These strategies are outlined in the PP plan below, but the strategies expected to have the most impact are the mentoring sessions, delivered twice per half term to PP students, improved monitoring by the Head of Year and a continued focus on PP in lessons by class teachers and Heads of Department.  Students with the greatest need have been given DfE devices to work on at home.

Impact on 2019-2020 progress during lockdown March-July 2020 (based on engagement data per subject, collected July 2020)

 

This table shows the average engagement score per subject, given by each subject teacher for each student, based on their submission of remote learning tasks during the national lockdown when the school was closed. The scale was 1-4, 4 meaning 100% submission of remote learning tasks. Year 10 students were invited into school for 6 or 7 one-hour sessions in July 2020 for face-to-face teaching. 

Year 10 students without a device to work on at home were provided with a loaned device from the Department for Education as soon as they became available in late June.  PP funding was also used to provide transport for a student, who was otherwise unable to attend.

Across all year groups, the gap in engagement is almost the same and highlights the issue that school closure exacerbated for many DA students: working effectively and independently at home.

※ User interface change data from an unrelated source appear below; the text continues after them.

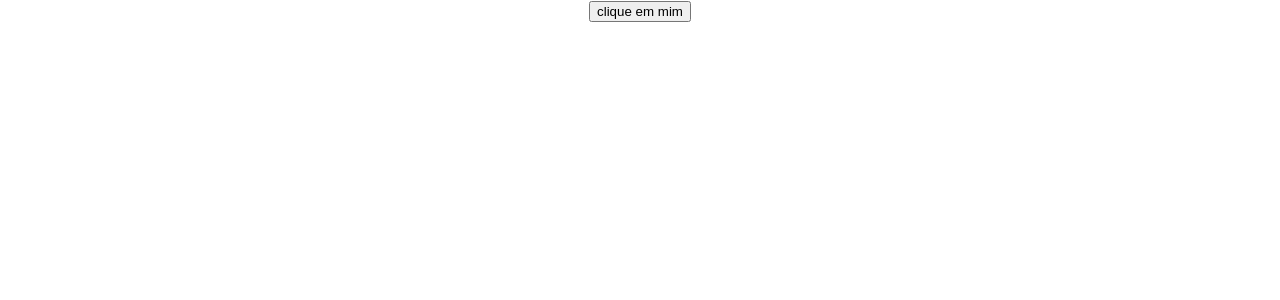
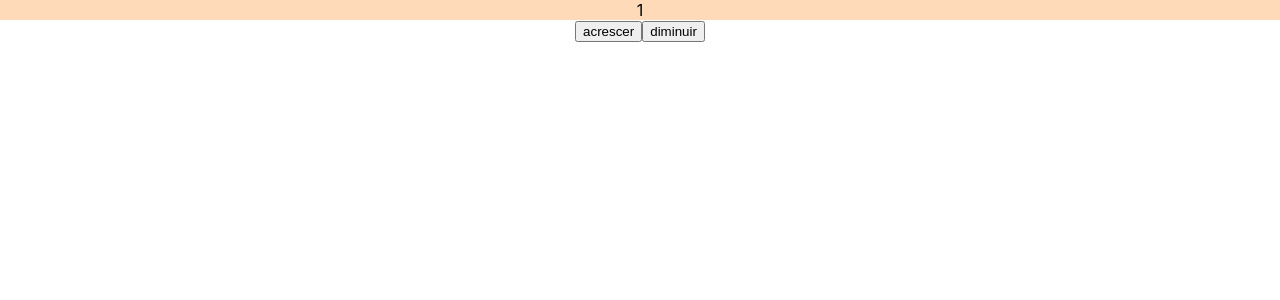
Before and after one commit to cadugr/2-hooks, a React (Create React App) app: page / in a window 1280 px wide. Shown: the top 300 px of the page. Built offline with nearby package versions, Linux system fonts and the light colour scheme.

Commit message:
Finalizando a aula 3.8 sobre gerenciamento de estado complexo com useReducer

```diff
--- a/src/App.tsx
+++ b/src/App.tsx
@@ -1,21 +1,59 @@
-import { useEffect, useRef } from 'react';
+import { useReducer } from 'react';
 import './App.css';
-import Button from './Button';
+
+interface InitialState {
+  count: number
+}
+
+type Action =
+{type: 'DECREMENT'} |
+{type: 'INCREMENT', payload: number}
+
+const initialState: InitialState = {
+  count: 1
+}
+/**Essa função reducer, obrigatoriamente recebe o estado e uma ação.  Obrigatoriamente ela precisa
+ * retornar um estado.
+ */
+function reducer(state: InitialState, action: Action): InitialState {
+  switch (action.type) {
+    case 'INCREMENT':
+      return {
+        count: state.count + action.payload
+      }
+      case 'DECREMENT':
+        return {
+          count: state.count - 1
+        }
+      default:
+        return state
+  }
+}
 
 function App() {
-  const button = useRef<HTMLButtonElement>(null)
 
-  /**Em componentes funcionais não podemos passar uma ref como propriedade e sim devemos usar o fowardRef */
+  /**O useReducer, espera dois parametros: uma função e o estado inicial*/
+  const [state, dispatch] = useReducer(reducer, initialState)
 
-  useEffect(() => {
-    setTimeout(() => {
-      button.current?.click()
-    }, 2000)
-  }, [])
-
+  /**A idéia para utilizarmos o hook useReducer é para gerenciarmos estados locais de forma mais complexa.
+   * Funciona de forma muito parecida com o redux.  O método dispatch, faz com que a função reducer seja executada.
+   * O ideal para utilizar um reducer é quando temos muita lógica para gerenciar o nosso estado.
+   */
   return (
     <div className="App">
-      <Button ref={button} title='clique em mim'/>
+      <div style={{backgroundColor: 'peachpuff'}}>
+        { state.count }
+      </div>
+      <button onClick={() => {
+        dispatch({ type: 'INCREMENT', payload: 2 })
+      }}>
+        acrescer
+      </button>
+      <button onClick={() => {
+        dispatch({ type: 'DECREMENT' })
+      }}>
+        diminuir
+      </button>
     </div>
   );
 }
```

While we supported these students in numerous ways, further plans are in place this year to both prepare students and parents/carers for any future lockdown now and to monitor and support them throughout their time at home if we close.

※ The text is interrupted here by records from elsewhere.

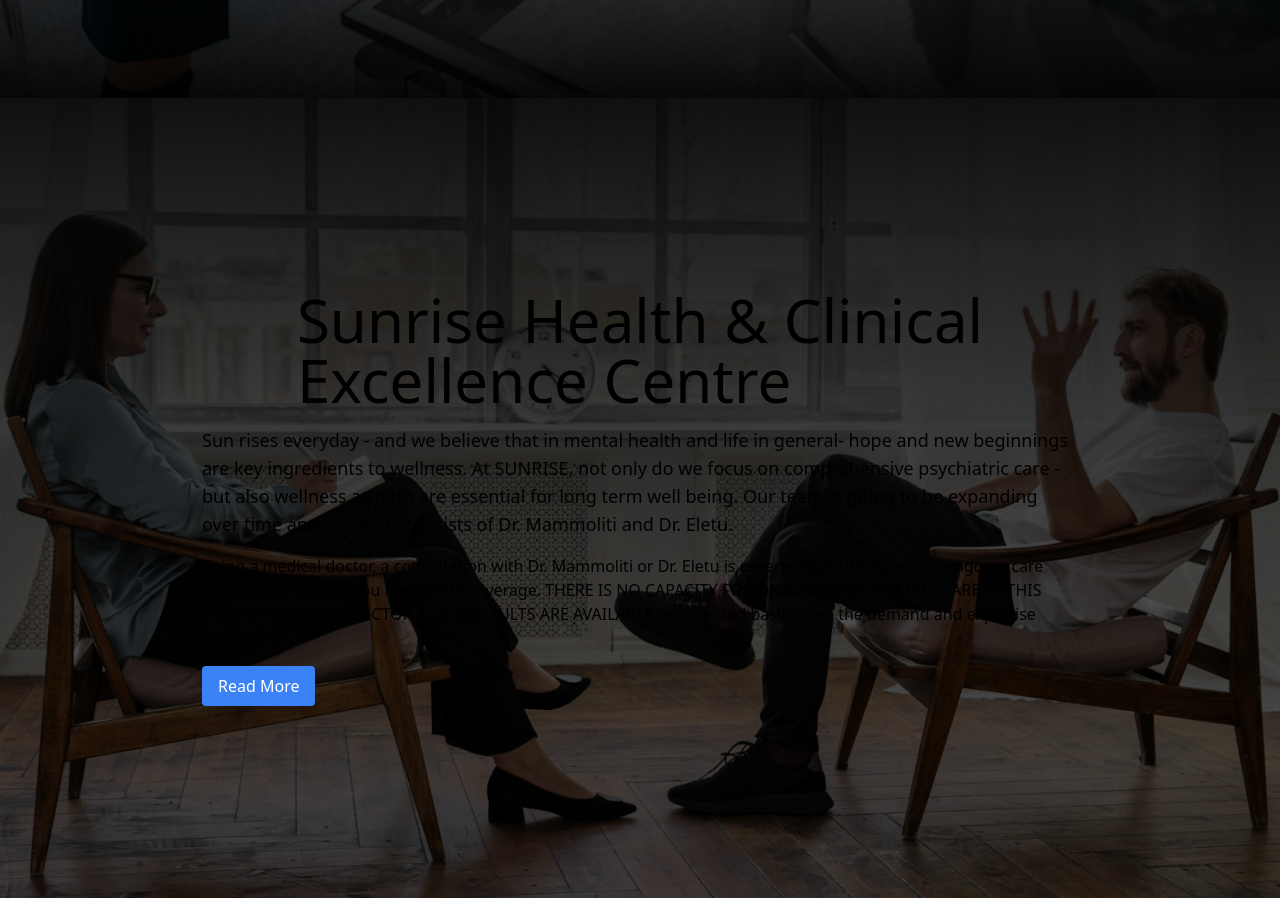
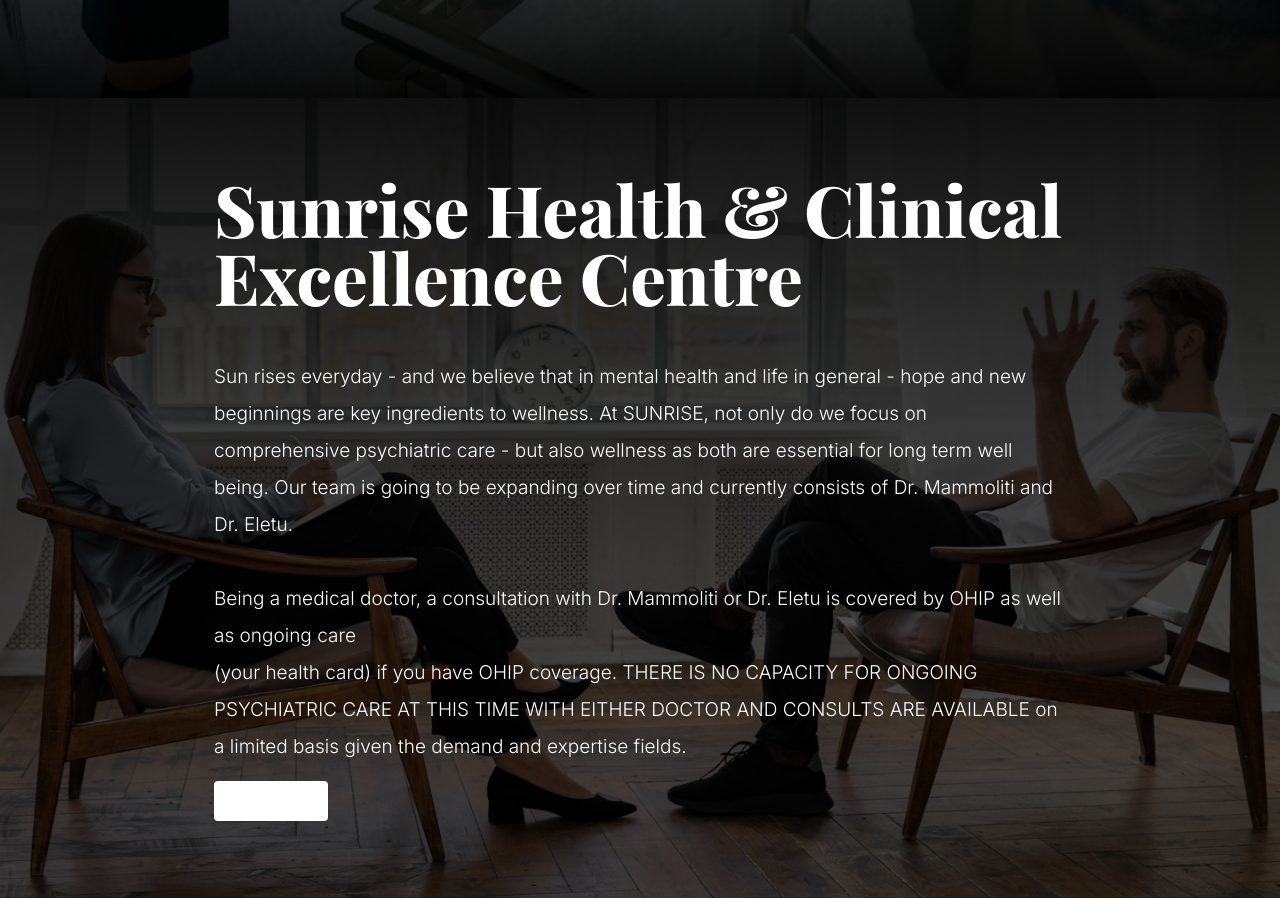
Before and after one commit to topcowmoo/areca-vestiaria, a React (Vite) app: page / in a window 1280 px wide. Shown: the part 702-1600 px from the top of the page. Built offline with nearby package versions, Linux system fonts and the light colour scheme; a web font is replaced by a local one.

Commit message:
style secont page of home page

```diff
--- a/src/pages/Home.jsx
+++ b/src/pages/Home.jsx
@@ -13,6 +13,8 @@ function Home() {
   };
 
   return (
+    //Top page
+
     <div>
       <div className="flex flex-col min-h-screen bg-page-one bg-cover bg-center">
         <div className="flex justify-center">
@@ -40,30 +42,29 @@ function Home() {
       </div>
 
       <div className="flex flex-col min-h-screen bg-page-two bg-cover bg-center p-6">
-        <div className="flex flex-grow flex-col items-center justify-center">
-          <h1 className="text-6xl mb-4">
-            Sunrise Health & Clinical <br /> Excellence Centre
-          </h1>
-          <div className="w-3/4 px-6">
-            <p className="mb-4 text-lg">
+        <div className="flex flex-grow flex-col items-center justify-center mx-12 my-12">
+          <div className="w-3/4 flex flex-grow flex-col items-start justify-center">
+            <div className="w-[1014px] text-white text-[71px] font-extrabold font-playfair leading-[67.45px] mb-4">
+              Sunrise Health & Clinical Excellence Centre
+            </div>
+            <div className="w-full text-white text-[19px] font-light font-['Inter'] leading-[37px] mt-8">
               Sun rises everyday - and we believe that in mental health and life
-              in general- hope and new beginnings are key ingredients to
+              in general - hope and new beginnings are key ingredients to
               wellness. At SUNRISE, not only do we focus on comprehensive
               psychiatric care - but also wellness as both are essential for
               long term well being. Our team is going to be expanding over time
-              and currently consists of Dr. Mammoliti and Dr. Eletu.
-            </p>
-            <p>
+              and currently consists of Dr. Mammoliti and Dr. Eletu. <br />
+              <br />
               Being a medical doctor, a consultation with Dr. Mammoliti or Dr.
-              Eletu is covered by OHIP as well as ongoing care (your health
-              card) if you have OHIP coverage. THERE IS NO CAPACITY FOR ONGOING
-              PSYCHIATRIC CARE AT THIS TIME WITH EITHER DOCTOR AND CONSULTS ARE
-              AVAILABLE on a limited basis given the demand and expertise
-              fields.
-            </p>
+              Eletu is covered by OHIP as well as ongoing care <br />
+              (your health card) if you have OHIP coverage. THERE IS NO CAPACITY
+              FOR ONGOING PSYCHIATRIC CARE AT THIS TIME WITH EITHER DOCTOR AND
+              CONSULTS ARE AVAILABLE on a limited basis given the demand and
+              expertise fields.{" "}
+            </div>
             <button
               onClick={handleOpenModal}
-              className="mt-4 px-4 py-2 bg-blue-500 text-white rounded hover:bg-blue-600"
+              className="mt-4 px-4 py-2 bg-white text-white font-inter rounded text-[#161616] hover:text-white hover:bg-[#161616]"
             >
               Read More
             </button>
```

Review of strategies used to support PP students 2019-2020: Teaching

 

Review of strategies used to support PP students 2019-2020: Targeted academic strategies

Review of strategies used to support PP students 2019-2020: Wider strategies

 

Revised actions for 2020-2021

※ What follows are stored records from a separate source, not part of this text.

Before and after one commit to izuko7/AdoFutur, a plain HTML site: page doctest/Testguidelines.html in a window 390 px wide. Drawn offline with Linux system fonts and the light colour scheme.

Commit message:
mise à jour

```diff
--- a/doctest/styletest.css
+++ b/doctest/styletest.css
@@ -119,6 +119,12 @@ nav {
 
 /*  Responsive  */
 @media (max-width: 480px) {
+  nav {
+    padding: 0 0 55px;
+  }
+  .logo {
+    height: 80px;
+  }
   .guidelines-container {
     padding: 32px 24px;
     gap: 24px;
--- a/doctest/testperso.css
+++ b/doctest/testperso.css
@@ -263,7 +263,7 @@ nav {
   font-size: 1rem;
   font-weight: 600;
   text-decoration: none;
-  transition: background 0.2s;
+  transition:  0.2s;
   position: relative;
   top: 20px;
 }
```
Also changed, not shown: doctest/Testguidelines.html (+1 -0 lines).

There are a number of initiatives that will be carried out this year to ensure that the impact of our provision for PP students is well mapped and assessed.  This is to ensure that provision going forward is purposeful and impactful, and an improvement in Year 11 outcomes is seen.  Some provision will be different this year, given the impact of Covid-19 and the potential for partial or full lockdown.  For example, there are no extra-curricular activities or trips taking place.

 Monitoring and evaluating access to provision:

  • Associate Assistant Headteachers will meet regularly with Heads of Year in Raising Attainment and Progress meetings to track the progress of PP students.
  • Heads of Department will be provided with timely PP progress data to discuss in Department meetings and plan for intervention where required.
  • Class teachers will continue to identify PP students in lessons and use CRISP to improve engagement and progress within each lesson.
  • Targeted Year 11 students will be invited to attend after school study sessions, with greater parental involvement, to improve their skills and knowledge.
  • The Year 11 Learning Mentor Team will meet with PP students individually for mentoring twice per half term to review their subject concerns and plans for the future.
  • Heads of Year, along with Form Tutors, will track the provision that PP students in all years are accessing on the PP Provision Tracker.
  • Staff members running an initiative, eg. The Scholars Programme (Year 10) or extra-curricular activities (if running this year), will complete an Impact Review, detailing the benefits of the initiative and recommendations for future implementation.
  • In the summer term, Heads of Year will complete five case studies each (25 in total), detailing the impact of PP provision on a range of students.
  • In the summer term, there will be student and parent consultations regarding their experience, whether their needs have been met and what the school can do in the future to further meet those needs, if required.

Proposed expenditure for 2020-2021 Budget: £201,492